▸ EXERCISE INSTRUCTIONS:
This exercise asks for every line of the material that includes the word "title".

▸ PROVIDED DATA:

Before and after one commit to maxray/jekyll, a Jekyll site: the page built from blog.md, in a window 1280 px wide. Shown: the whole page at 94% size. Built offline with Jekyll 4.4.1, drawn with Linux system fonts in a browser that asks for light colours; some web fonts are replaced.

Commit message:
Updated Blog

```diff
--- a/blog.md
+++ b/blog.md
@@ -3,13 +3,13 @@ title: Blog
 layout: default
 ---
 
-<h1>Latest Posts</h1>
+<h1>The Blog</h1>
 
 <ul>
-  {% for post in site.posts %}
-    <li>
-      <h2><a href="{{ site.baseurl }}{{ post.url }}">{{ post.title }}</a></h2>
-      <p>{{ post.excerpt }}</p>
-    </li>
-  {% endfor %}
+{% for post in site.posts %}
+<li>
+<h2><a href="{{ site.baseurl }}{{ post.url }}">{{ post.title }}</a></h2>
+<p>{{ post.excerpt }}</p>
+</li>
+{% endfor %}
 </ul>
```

▸ EXERCISE OUTPUT:
@@ -3,13 +3,13 @@ title: Blog
-      <h2><a href="{{ site.baseurl }}{{ post.url }}">{{ post.title }}</a></h2>
+<h2><a href="{{ site.baseurl }}{{ post.url }}">{{ post.title }}</a></h2>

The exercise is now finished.